*What to work on:*
Report every line from the following entries that contains the string "data".

*Extracted records:*
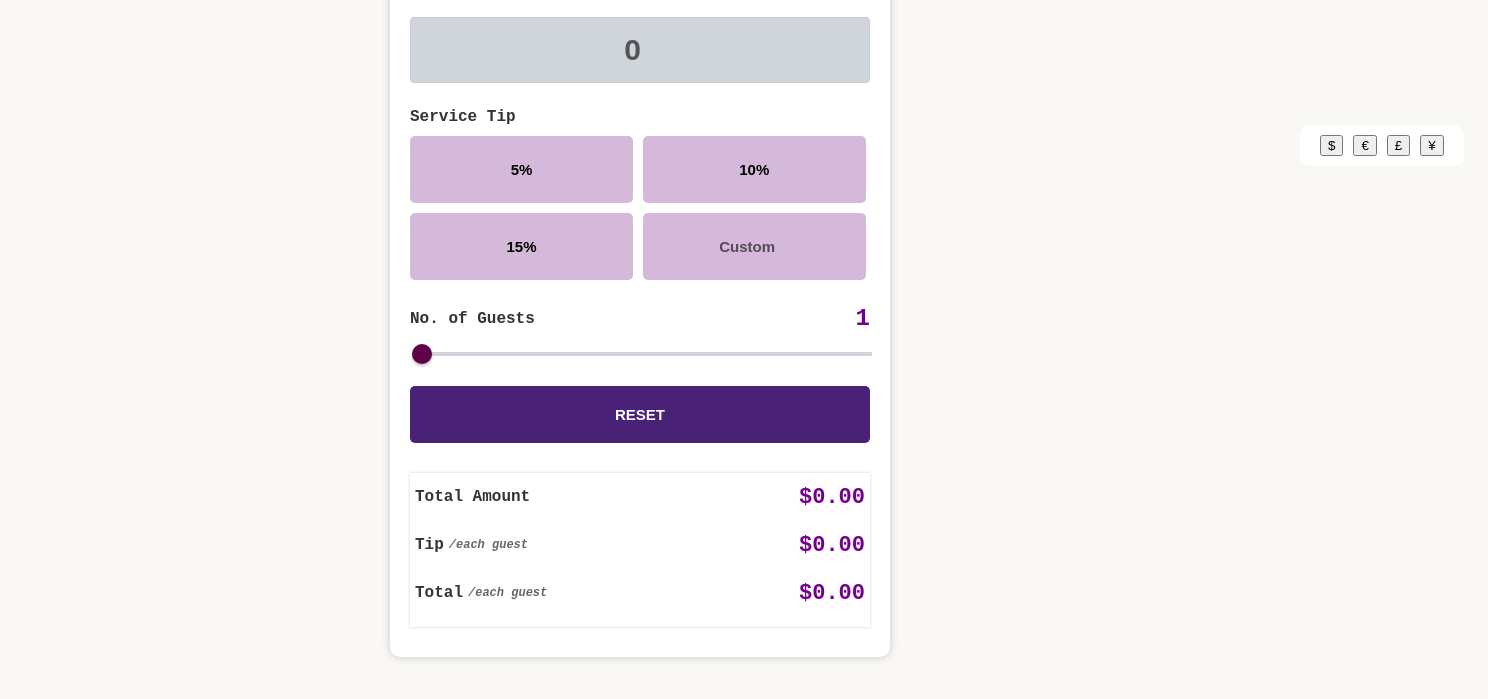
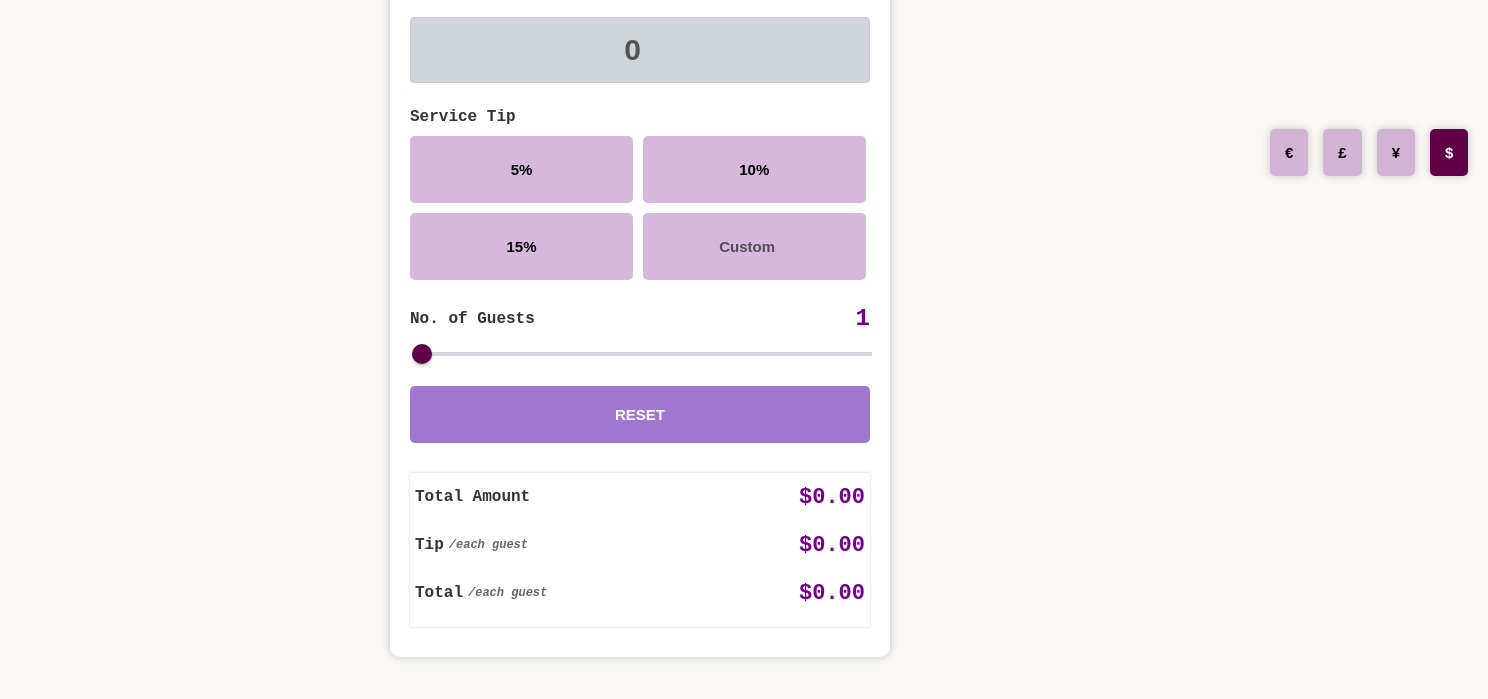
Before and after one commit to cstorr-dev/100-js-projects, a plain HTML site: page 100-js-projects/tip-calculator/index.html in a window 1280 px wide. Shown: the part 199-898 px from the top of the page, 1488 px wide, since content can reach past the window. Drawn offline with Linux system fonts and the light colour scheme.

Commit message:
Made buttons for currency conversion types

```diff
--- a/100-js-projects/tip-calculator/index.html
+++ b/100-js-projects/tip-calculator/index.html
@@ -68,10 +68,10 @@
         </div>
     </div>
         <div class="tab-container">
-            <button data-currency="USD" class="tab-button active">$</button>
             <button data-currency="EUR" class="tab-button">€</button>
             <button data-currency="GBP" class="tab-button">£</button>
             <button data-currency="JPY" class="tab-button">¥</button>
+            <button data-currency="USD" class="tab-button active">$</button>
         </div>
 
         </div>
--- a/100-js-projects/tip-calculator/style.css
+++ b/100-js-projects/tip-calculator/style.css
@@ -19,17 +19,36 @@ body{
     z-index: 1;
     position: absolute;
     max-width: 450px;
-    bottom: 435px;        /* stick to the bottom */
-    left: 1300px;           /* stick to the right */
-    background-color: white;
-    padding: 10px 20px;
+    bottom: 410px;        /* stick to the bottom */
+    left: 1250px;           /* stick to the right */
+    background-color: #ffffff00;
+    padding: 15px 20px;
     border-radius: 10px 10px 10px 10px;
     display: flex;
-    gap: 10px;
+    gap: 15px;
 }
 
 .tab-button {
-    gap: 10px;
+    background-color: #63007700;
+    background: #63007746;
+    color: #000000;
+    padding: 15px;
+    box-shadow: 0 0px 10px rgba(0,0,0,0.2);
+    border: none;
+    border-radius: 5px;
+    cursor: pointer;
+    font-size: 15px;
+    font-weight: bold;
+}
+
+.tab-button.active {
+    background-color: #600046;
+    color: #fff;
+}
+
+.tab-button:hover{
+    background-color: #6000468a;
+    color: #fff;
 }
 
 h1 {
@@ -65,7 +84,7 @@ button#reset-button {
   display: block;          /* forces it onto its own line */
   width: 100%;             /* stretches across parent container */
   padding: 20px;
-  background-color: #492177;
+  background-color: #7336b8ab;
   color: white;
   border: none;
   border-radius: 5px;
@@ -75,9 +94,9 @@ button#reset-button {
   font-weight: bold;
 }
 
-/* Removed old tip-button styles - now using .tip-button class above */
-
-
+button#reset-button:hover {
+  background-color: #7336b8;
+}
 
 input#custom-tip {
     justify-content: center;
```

*Response below:*
-            <button data-currency="USD" class="tab-button active">$</button>
             <button data-currency="EUR" class="tab-button">€</button>
             <button data-currency="GBP" class="tab-button">£</button>
             <button data-currency="JPY" class="tab-button">¥</button>
+            <button data-currency="USD" class="tab-button active">$</button>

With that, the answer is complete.